In the Fall,  I decided it was time to explore all the avenues that I could to help my first graders gain knowledge using the amazing technology they had at their fingertips.  I took it in baby steps, and by the end of the year I was so happy I had explored all of it.  Truth be told, my first graders were too!  So I want to share with you the 5 reasons why I DID and will CONTINUE to use Google Apps in my classroom.

I differentiate as much as I can in my classroom and technology is the EASIEST way to do so!  When you have activities that are multi-level, you can reach all of your learners.  Google Classroom is AMAZING.  It reminds me of Facebook with posts that continue on your feed.  It is also super EASY.  It lets you select which students you send an assignment to.  In math, I can send out the same kind of assignment, but at different levels. When teaching greater than, less than, or equal to, I can send out an assignment with numbers up to 10, 100, and 1000.  While they are working on their computer, they have no idea that they may all be working on completely different assignments. 

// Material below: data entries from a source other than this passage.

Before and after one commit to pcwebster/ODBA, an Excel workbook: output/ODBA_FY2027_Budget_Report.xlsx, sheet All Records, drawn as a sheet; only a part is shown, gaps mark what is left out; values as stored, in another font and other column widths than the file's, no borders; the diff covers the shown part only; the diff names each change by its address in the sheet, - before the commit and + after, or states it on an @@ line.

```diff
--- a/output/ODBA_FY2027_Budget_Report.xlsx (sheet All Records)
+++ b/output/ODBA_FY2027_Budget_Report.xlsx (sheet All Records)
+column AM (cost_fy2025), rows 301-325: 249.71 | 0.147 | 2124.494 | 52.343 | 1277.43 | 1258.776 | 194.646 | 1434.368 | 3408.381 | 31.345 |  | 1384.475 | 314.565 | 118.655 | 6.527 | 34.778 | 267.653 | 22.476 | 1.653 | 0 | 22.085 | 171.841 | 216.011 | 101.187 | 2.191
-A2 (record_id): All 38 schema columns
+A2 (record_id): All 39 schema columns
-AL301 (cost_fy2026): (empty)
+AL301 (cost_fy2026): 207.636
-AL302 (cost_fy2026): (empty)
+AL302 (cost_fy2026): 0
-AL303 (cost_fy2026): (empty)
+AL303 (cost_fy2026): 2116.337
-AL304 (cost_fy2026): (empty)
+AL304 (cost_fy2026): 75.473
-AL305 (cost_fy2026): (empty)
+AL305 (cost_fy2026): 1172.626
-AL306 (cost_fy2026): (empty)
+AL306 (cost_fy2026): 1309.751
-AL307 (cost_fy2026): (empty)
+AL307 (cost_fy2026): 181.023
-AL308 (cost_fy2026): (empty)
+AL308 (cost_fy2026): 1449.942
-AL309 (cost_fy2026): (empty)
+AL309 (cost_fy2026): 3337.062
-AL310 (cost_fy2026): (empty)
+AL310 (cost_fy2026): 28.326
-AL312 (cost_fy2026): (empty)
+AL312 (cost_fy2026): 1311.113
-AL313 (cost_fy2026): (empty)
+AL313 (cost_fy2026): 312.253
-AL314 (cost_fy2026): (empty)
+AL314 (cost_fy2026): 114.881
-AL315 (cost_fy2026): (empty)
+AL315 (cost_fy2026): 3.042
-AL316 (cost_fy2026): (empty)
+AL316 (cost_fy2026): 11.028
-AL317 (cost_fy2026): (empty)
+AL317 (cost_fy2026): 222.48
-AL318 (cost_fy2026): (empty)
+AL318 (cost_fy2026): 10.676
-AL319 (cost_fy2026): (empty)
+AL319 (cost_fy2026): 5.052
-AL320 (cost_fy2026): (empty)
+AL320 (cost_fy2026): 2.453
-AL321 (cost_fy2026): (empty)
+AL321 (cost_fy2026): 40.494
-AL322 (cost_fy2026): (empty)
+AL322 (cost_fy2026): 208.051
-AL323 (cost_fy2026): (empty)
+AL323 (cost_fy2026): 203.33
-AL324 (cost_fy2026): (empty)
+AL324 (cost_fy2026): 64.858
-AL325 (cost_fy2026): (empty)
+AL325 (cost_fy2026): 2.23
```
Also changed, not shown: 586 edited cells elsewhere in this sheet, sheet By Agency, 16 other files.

We all know children are more engaged with technology.  In my classroom, I try to change the activities throughout the day to keep their attention.  Technology is one way to do this.  Everyday we used Google Slides to work on math practice during math rotations.  I quickly send out the assignment via Google Classroom.  When they get to the technology rotation, they log into our Classroom and began to work on the assignment.  Believe me, I strongly feel they need paper pencil in the primary grades as well.  However, when you offer instruction in multiple ways you are sure to have student engagement.

 In our school we have something called CORE PLUS.  During this 30 minutes, we ability group the children amongst our 5 first grade teachers. We work in smaller groups on specific skills that children need extra help with.  For the children who are at benchmark, we enrich them by sending them different research projects through Google Classroom. They work independently or with a group of students to research, create their own Google Slides or complete given assignments.
Sometimes children dont get a concept right away and may need extra help.  After reviewing and re-teaching, I can simply send them the assignment again for extra practice.  

Although creating things for Google Classroom can be time consuming, once it is done I have it forever at my fingertips.  The BEST part is... it's paperless ~ no copying. Once you have the activities, you don’t have to print them, collect them, or pass them back out.  You simply send them out, and then they are turned back in digitally.   I have taught my first graders to "turn in" their assignments and NOT email or share them with me. I don't want hundreds of extra emails each day.  I simply go to my classroom to see who is done and who is still working.  I can add comments to their assignment all from my computer at home.  The BONUS~ I don’t have to take anything home with me.  If I feel an assignment needs more work, no problem.  I  taught my students how to unsubmit an assignment, read my notes, and complete it again.  Yes, in 1st grade!

 We all HATE testing but lets be honest, it isn’t going away any time soon.  In my district, K-2 teachers do as much as they can to prepare our students for testing which begins in 3rd grade.  In my school district, the state testing is all done online using Chromebooks.  So why not help them prepare by working on skills such as dragging and dropping, typing, and logging onto computers using passwords.  Of course we work on the academic piece too, but moving them forward with technology while they are young can only help. 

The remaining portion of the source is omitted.